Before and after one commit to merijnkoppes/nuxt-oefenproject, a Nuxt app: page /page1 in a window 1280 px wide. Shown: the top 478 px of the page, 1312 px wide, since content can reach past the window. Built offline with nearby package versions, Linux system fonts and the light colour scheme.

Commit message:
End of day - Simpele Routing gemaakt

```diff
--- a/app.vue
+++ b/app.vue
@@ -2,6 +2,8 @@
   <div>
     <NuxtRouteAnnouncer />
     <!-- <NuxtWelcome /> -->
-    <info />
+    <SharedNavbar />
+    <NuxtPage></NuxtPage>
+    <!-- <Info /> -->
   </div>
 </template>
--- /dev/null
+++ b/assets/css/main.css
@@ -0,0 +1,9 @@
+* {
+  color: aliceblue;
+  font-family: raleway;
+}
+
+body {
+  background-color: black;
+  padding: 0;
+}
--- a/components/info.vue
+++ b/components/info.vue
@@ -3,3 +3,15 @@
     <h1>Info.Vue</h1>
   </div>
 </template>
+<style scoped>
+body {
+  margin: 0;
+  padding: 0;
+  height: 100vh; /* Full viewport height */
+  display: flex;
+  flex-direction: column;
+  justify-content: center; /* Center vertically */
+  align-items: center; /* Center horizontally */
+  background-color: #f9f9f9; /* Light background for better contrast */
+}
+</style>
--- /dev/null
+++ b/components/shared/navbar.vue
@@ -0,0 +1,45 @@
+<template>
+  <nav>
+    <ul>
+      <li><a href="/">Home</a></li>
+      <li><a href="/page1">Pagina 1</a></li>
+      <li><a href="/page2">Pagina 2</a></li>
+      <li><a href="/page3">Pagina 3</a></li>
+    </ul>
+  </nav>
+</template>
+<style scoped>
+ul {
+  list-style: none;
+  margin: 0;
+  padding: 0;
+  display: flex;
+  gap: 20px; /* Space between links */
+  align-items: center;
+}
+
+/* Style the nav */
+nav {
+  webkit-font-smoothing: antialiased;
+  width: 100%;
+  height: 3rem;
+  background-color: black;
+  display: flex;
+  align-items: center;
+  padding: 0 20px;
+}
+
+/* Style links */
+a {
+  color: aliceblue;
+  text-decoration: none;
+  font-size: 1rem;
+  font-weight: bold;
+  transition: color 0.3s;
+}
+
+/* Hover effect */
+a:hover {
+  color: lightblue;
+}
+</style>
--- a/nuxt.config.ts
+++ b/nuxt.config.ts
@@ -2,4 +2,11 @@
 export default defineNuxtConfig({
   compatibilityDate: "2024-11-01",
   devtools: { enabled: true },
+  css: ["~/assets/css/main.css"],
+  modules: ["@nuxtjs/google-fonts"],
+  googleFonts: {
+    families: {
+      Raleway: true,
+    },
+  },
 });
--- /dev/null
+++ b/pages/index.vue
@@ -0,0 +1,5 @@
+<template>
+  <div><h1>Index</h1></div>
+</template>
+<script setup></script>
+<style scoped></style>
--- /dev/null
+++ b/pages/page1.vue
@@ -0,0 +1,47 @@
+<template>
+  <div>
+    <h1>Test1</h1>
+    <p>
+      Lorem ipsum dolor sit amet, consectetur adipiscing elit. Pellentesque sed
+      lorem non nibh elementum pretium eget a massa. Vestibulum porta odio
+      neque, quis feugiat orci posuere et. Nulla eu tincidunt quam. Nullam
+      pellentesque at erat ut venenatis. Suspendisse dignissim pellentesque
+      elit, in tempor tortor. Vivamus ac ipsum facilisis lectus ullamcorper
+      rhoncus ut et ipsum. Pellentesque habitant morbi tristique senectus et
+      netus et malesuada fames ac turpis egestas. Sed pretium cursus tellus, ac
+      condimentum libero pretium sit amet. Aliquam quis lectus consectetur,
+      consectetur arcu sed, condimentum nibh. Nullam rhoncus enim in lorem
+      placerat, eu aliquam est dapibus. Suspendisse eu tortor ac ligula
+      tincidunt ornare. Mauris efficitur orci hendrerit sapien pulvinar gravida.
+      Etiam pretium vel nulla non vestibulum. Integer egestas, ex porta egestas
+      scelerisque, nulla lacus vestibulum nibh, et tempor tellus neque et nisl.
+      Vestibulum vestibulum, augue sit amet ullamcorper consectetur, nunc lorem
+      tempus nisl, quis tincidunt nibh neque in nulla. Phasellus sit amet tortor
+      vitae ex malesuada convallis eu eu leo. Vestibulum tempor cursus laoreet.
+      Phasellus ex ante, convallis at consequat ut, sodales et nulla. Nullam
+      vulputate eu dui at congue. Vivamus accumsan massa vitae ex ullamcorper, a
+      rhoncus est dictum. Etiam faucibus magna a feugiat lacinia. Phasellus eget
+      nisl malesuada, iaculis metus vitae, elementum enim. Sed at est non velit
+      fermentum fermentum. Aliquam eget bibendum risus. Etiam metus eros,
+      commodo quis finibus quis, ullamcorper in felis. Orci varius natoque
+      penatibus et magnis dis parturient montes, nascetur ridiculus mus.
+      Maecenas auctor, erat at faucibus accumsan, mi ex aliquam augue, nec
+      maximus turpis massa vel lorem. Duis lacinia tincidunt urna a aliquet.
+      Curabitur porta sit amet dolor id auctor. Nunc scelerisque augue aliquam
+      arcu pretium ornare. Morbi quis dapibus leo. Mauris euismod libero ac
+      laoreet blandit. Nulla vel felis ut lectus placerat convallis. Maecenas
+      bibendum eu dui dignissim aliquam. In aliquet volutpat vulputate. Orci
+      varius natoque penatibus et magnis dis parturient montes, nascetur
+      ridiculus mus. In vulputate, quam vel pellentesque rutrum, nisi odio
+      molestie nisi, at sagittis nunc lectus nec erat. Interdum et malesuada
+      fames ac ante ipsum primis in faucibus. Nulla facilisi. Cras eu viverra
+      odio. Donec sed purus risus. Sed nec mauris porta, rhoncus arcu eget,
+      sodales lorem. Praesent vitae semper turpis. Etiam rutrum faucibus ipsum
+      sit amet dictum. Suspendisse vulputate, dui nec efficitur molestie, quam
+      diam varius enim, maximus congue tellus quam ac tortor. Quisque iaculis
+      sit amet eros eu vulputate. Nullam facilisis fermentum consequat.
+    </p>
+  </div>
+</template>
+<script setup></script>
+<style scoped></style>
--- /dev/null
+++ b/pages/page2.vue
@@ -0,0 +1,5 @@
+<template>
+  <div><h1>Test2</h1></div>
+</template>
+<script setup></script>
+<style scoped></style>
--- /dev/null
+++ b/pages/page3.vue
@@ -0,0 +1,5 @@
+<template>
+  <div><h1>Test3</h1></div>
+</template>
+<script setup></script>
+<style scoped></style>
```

• • • • • • •

# Task item:
Search the records for the string "color" and return every line in which it occurs.

# Response area:
+  color: aliceblue;
+  background-color: black;
+  background-color: #f9f9f9; /* Light background for better contrast */
+  background-color: black;
+  color: aliceblue;
+  transition: color 0.3s;
+  color: lightblue;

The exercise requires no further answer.